This DNA is rare, which is in keeping with the other Langton results. (Rare because Langton being a place-name surname, it is representative of the landowners immediately following the Norman Conquest in 1066.
We do not yet know for sure which Langton village origin this family has, and analysis, based on only 12 markers, suggested that the nearest matches may have been settled in the area in Nottingham where a Langton family appears early in history. However, further analysis suggests that hte most likely origin is Little Longstone in Derbyshire.
This sequence belongs to someone from Sheffield. In 1881 Sheffield had very few Langtons: Longden 56, Long 15, Longe 5, Longdon 5, Langton 5, Longhorn 3, Langhorn 1.
This sequence may originate from Great and Little Langesdune/Longesdune in Domesday book now Great and Little Longstone in Derbyshire. Matthew, son of Leventes, rector of Bakewell, owned Little Longsden and adopted the name.

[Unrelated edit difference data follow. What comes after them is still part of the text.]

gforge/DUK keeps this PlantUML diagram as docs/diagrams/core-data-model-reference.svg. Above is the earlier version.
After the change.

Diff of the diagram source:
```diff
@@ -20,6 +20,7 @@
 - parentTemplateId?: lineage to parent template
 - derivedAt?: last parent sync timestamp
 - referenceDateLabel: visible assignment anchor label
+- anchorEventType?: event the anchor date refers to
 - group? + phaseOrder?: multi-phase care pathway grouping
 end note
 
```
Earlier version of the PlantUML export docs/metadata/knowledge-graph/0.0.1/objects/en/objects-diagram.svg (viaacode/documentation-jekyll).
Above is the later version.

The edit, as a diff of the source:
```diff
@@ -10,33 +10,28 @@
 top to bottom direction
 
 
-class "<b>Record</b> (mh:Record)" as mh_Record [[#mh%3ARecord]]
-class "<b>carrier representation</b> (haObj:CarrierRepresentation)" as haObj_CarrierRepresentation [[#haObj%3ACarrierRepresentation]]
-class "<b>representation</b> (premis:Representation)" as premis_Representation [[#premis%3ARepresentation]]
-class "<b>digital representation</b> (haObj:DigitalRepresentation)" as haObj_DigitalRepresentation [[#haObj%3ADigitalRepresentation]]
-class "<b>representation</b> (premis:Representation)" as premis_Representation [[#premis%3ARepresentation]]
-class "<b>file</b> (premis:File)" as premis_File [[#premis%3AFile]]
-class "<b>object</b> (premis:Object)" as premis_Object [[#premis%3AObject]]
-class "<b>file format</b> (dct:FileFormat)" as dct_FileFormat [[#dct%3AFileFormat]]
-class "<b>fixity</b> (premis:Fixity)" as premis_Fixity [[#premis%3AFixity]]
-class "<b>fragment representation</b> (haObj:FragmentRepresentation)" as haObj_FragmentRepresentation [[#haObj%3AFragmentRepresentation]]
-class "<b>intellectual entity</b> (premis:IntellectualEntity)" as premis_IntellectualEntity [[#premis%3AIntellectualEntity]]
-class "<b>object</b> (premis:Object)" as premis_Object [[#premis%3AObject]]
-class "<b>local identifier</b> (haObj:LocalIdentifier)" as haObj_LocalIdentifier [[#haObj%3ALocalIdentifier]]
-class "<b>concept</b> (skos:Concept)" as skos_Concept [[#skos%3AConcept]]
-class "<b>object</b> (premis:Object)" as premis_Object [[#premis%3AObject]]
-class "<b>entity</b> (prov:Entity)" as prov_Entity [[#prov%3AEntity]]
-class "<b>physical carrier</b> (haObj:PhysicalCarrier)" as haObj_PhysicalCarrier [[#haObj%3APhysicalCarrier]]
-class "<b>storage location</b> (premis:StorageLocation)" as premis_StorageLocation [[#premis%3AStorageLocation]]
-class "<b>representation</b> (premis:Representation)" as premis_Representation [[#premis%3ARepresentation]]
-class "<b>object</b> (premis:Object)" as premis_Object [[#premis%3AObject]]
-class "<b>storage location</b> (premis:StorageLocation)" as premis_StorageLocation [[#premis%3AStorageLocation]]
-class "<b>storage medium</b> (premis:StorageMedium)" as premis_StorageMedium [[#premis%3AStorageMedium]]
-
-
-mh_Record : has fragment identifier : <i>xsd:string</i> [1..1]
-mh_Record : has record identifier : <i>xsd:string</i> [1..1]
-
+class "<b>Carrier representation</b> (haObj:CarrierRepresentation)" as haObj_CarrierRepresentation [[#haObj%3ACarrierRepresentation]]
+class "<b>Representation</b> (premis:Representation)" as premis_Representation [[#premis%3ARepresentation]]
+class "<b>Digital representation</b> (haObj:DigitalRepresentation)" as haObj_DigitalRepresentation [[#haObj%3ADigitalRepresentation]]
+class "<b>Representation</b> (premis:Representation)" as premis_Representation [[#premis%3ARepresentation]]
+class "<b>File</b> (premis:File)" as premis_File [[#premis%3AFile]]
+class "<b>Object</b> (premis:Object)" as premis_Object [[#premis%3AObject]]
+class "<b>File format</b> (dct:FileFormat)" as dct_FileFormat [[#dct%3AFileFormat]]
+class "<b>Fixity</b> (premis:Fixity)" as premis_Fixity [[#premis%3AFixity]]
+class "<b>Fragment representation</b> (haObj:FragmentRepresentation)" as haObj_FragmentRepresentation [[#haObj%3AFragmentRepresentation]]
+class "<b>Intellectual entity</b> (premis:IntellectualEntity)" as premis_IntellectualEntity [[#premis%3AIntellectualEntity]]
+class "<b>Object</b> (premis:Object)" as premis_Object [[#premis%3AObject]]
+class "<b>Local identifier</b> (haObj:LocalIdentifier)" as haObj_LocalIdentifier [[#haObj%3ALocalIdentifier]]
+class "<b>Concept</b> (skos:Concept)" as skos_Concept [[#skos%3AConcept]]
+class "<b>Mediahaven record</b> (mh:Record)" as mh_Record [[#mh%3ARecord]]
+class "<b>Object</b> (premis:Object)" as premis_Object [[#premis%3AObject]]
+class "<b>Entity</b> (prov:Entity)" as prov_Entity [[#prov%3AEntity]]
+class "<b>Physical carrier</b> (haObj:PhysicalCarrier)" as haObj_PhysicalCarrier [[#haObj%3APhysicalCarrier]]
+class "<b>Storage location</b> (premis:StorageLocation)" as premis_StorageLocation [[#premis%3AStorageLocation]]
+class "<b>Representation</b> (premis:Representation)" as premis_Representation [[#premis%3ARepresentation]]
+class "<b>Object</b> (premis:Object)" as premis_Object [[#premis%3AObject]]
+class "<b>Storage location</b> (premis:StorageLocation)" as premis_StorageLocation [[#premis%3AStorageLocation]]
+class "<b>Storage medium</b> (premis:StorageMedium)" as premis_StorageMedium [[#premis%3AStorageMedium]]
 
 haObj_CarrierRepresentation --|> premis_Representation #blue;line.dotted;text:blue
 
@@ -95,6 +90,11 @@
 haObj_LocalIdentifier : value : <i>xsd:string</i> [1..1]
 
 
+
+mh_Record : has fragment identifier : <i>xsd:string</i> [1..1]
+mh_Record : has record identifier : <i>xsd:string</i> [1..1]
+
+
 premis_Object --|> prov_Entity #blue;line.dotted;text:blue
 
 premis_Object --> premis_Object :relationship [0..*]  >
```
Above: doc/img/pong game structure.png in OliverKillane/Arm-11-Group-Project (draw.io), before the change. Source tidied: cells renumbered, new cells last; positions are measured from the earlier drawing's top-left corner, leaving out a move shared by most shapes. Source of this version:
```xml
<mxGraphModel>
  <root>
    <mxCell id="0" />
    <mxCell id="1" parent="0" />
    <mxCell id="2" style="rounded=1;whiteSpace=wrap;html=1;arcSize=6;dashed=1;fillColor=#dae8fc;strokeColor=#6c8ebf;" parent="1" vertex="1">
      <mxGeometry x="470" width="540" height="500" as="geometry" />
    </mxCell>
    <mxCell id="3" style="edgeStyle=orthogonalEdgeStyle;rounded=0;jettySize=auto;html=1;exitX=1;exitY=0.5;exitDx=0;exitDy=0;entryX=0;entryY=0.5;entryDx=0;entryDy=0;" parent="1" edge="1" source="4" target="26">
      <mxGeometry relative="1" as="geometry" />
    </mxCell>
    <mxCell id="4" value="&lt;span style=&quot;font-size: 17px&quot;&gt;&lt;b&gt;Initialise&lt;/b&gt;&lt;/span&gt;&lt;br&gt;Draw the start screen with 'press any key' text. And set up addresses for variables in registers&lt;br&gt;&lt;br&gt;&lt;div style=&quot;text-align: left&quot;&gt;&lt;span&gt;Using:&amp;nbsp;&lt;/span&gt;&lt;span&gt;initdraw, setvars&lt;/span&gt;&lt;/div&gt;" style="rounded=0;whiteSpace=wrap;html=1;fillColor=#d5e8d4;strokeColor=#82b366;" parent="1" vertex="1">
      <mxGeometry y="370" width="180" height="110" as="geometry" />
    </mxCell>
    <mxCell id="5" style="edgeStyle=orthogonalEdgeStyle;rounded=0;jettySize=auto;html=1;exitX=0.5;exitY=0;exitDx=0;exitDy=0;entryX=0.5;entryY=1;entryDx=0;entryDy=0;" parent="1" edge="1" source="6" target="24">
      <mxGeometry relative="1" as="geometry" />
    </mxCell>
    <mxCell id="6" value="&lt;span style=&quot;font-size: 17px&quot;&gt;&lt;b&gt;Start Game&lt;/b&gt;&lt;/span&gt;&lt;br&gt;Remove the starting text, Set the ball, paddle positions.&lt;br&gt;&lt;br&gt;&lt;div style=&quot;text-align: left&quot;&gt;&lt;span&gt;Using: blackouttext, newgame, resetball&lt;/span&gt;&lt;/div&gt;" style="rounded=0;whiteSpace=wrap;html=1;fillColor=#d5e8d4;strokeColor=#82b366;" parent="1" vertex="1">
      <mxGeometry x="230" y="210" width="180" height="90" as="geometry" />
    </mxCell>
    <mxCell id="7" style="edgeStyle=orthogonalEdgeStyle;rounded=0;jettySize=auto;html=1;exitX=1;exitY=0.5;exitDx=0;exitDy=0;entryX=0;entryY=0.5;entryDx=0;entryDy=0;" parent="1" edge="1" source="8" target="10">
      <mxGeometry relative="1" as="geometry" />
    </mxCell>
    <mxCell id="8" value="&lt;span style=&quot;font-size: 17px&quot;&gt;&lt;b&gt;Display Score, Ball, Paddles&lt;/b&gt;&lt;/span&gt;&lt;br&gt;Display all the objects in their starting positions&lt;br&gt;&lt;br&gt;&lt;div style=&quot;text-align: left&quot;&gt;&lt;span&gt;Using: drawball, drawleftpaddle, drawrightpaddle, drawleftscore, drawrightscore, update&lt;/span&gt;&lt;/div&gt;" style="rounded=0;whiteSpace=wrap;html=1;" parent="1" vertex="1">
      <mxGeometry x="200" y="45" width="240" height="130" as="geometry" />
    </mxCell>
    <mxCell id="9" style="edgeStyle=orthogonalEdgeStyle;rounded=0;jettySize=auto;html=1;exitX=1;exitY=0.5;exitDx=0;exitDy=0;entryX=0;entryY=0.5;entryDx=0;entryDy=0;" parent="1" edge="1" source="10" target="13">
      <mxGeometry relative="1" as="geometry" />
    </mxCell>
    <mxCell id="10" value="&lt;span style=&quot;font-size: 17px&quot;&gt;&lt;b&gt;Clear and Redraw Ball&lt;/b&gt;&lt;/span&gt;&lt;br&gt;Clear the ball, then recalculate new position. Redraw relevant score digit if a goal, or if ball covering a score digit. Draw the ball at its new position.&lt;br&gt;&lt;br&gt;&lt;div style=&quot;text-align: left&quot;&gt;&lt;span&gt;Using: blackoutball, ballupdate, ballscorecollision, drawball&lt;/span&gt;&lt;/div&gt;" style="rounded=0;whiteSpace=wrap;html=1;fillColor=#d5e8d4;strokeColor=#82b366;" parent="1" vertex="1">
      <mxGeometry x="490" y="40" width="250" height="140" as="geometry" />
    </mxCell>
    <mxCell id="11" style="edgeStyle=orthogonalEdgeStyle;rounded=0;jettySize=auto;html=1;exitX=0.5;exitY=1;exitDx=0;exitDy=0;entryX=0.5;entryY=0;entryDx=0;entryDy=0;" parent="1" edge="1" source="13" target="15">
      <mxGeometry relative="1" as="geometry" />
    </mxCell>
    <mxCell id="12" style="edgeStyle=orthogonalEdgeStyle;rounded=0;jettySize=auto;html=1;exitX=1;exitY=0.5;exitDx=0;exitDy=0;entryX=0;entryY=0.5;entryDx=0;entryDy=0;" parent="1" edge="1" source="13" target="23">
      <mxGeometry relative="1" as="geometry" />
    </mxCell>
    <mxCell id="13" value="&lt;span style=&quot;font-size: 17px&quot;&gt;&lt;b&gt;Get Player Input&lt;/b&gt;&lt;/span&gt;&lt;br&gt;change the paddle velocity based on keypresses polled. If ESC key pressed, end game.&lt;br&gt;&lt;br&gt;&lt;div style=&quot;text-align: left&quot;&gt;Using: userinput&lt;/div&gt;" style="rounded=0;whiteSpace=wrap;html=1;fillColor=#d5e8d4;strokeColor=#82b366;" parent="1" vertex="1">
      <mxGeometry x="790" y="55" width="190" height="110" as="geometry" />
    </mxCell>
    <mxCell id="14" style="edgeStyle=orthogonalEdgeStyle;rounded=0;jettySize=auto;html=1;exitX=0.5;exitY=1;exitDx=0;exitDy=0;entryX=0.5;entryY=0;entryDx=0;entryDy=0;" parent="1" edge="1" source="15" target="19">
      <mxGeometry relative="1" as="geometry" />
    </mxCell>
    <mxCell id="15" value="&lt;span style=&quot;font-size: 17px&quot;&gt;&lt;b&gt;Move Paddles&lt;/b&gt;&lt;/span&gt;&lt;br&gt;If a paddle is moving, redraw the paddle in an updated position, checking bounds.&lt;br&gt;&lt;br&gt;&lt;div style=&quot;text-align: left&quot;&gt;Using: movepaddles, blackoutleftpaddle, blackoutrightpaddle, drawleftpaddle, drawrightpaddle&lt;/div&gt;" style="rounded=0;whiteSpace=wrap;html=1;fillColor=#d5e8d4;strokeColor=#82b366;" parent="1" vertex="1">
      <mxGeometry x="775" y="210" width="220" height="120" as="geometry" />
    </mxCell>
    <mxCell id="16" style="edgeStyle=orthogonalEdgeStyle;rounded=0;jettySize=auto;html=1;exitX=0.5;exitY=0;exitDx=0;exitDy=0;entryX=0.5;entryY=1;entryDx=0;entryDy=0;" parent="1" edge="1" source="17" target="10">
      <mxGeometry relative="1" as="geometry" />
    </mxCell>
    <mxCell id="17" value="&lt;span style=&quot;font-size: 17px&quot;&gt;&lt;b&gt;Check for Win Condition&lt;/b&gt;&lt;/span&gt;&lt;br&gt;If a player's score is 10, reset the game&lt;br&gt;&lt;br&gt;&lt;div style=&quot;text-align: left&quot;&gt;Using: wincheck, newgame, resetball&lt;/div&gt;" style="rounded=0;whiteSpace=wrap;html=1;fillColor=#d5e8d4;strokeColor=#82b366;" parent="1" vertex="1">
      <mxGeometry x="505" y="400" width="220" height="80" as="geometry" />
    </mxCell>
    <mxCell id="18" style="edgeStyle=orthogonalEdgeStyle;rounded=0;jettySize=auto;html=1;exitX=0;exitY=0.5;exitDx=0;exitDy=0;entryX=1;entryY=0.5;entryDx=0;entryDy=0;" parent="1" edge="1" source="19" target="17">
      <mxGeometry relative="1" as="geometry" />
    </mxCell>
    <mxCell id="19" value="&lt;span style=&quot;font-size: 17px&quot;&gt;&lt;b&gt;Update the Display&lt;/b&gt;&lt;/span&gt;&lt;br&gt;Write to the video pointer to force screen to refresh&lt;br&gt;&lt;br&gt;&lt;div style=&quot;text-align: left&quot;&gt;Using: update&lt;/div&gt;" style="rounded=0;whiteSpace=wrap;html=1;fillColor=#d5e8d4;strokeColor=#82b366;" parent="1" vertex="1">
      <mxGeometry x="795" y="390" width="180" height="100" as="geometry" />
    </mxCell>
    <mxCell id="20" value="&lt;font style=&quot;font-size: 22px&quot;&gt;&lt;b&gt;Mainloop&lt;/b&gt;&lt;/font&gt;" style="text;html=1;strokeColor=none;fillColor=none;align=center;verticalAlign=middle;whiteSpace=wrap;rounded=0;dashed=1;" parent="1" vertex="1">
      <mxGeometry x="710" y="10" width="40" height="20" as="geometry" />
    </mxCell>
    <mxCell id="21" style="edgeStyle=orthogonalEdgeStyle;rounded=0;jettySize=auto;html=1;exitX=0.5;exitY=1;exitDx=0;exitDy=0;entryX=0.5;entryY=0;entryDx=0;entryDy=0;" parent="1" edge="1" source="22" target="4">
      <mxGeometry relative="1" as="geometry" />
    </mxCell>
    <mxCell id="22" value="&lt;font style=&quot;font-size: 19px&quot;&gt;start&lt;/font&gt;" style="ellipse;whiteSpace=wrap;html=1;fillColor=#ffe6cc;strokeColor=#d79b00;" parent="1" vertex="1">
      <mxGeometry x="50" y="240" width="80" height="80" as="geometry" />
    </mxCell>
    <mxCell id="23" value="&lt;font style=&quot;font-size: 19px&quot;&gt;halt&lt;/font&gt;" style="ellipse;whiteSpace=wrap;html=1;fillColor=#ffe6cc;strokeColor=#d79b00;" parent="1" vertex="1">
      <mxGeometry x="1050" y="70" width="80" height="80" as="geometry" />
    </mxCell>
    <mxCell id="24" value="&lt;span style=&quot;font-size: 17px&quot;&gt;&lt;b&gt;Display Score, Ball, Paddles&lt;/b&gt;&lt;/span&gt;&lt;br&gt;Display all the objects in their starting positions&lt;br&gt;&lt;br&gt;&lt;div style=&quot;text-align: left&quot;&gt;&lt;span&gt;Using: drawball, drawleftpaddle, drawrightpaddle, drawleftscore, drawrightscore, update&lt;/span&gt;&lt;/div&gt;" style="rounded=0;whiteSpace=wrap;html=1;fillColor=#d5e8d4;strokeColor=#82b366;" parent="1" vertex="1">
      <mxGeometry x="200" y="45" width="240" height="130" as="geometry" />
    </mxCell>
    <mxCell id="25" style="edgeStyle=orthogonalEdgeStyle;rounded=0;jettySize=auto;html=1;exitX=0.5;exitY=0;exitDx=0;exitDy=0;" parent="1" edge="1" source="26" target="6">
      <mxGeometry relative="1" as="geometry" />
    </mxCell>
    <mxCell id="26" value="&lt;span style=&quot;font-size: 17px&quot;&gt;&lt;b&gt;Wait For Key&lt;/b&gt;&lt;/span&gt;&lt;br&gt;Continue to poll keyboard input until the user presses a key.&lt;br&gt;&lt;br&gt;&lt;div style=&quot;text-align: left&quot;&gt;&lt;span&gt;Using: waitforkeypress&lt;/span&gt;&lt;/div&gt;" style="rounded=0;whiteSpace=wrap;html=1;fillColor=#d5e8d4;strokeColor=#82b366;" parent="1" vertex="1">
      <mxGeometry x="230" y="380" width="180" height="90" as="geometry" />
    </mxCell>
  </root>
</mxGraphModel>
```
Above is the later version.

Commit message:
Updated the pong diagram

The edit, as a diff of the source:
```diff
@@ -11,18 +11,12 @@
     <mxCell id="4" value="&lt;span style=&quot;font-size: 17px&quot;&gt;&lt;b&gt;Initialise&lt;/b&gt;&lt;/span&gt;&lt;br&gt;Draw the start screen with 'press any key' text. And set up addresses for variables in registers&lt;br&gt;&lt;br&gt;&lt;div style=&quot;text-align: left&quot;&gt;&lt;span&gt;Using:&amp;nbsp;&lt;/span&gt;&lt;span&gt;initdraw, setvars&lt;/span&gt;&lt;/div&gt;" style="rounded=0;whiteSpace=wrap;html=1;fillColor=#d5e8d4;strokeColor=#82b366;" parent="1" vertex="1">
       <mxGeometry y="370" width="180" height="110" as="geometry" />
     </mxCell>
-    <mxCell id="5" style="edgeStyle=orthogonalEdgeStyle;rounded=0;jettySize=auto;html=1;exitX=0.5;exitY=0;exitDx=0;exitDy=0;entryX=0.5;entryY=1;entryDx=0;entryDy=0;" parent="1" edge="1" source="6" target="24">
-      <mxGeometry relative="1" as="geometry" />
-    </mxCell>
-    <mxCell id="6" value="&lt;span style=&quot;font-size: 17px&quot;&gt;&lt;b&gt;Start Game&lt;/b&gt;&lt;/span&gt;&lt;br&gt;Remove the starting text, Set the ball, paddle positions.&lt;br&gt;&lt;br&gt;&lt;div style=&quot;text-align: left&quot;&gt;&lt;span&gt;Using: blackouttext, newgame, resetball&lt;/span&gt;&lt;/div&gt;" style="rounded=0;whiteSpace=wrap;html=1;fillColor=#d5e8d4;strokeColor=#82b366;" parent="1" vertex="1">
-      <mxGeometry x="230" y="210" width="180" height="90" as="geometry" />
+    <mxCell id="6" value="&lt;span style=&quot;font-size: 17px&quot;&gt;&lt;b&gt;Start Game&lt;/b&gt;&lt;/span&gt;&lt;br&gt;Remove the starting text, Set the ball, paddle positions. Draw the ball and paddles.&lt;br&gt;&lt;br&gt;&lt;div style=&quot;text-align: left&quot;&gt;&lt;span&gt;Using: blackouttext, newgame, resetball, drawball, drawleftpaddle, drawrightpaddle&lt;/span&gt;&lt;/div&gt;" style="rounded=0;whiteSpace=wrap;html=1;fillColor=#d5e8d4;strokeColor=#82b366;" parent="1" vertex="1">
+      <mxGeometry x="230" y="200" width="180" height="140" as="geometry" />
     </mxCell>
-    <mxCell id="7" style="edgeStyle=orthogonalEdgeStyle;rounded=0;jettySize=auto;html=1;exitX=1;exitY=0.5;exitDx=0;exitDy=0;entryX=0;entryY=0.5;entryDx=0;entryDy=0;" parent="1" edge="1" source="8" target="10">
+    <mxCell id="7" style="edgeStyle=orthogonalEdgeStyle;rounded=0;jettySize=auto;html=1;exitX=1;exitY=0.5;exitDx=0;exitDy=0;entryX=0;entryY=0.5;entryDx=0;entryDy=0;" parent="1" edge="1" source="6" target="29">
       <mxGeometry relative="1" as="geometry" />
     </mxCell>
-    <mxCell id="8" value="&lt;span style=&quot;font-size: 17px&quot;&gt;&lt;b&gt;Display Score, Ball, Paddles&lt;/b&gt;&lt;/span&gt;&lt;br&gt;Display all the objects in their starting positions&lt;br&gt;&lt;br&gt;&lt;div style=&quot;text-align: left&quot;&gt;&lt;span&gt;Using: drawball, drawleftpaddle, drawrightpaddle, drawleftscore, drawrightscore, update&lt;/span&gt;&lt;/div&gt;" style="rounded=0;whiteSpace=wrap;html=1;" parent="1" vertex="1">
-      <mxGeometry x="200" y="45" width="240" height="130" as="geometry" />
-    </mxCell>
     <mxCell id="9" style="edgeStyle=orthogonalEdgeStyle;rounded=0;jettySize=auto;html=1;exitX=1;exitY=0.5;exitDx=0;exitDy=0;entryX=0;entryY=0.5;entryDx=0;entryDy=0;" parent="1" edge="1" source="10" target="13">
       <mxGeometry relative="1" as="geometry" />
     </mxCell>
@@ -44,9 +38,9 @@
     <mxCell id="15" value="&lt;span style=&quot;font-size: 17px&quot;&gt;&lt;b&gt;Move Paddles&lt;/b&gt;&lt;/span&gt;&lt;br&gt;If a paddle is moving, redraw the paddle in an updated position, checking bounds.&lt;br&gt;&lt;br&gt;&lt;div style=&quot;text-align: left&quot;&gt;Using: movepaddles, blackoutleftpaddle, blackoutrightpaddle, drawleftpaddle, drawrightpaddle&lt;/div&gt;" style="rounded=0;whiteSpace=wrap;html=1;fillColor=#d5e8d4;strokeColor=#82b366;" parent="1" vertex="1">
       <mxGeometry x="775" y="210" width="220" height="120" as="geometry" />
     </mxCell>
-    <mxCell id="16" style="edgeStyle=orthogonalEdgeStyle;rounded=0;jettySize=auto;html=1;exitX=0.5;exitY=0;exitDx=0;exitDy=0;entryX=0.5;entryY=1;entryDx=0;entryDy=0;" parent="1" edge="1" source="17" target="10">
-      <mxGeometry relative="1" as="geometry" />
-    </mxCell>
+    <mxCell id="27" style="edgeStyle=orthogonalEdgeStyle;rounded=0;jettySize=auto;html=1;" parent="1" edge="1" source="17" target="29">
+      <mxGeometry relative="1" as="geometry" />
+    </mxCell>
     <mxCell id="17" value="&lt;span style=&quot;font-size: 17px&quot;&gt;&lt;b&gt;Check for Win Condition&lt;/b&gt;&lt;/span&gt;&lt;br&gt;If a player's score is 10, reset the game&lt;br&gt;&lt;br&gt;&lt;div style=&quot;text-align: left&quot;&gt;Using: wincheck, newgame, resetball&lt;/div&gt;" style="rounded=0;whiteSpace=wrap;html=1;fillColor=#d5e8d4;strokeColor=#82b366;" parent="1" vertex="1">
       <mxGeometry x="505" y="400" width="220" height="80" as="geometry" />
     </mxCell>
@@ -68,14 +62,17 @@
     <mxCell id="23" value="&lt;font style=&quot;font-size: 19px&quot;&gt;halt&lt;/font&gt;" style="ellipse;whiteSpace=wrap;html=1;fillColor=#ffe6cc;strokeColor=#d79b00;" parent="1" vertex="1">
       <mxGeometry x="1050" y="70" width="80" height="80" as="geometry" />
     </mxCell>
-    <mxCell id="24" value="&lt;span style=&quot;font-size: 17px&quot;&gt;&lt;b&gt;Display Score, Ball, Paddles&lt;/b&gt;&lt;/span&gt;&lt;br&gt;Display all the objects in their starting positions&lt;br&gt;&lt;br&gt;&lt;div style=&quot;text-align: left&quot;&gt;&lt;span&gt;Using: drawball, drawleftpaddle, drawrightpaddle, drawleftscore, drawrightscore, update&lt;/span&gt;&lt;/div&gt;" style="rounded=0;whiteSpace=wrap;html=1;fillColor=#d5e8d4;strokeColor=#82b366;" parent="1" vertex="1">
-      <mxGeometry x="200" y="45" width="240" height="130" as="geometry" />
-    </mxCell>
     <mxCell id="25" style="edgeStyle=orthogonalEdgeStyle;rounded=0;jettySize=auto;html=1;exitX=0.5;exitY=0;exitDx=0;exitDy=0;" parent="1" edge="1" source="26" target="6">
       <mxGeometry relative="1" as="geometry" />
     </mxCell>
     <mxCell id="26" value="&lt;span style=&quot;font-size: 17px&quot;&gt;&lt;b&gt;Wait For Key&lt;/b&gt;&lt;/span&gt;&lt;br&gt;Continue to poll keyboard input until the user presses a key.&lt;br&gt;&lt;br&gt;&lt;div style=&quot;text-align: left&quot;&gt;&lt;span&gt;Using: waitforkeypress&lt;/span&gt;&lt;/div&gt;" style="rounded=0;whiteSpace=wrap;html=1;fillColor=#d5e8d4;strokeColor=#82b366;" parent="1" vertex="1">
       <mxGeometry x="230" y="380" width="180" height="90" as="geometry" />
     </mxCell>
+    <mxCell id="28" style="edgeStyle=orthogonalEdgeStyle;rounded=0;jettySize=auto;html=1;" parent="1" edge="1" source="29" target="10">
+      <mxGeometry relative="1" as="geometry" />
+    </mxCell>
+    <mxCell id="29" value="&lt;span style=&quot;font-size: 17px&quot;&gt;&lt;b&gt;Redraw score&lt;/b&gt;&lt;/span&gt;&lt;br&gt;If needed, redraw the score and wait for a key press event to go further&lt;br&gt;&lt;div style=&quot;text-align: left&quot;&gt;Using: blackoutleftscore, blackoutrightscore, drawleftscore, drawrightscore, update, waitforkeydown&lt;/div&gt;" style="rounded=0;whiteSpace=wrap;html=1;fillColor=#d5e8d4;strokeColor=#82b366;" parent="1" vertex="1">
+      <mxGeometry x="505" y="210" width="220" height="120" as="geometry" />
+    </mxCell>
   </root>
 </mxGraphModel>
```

The name Longe had under 100 people in the 1881 census with the second highest national concentration in Sheffield, the DNA is the same haplogroup and very similar, as is DNA available for Long.
So whilst we need more markers to be sure, the best and most complete analysis of this sequence points to its origin as Little Longsden (now Little Longstone) with the patriarch Levenets Rector of Bakewell.
More markers, and indeed another Langton (or alternative spelling) matching this profile at some point, will help confirm or rule the origin out.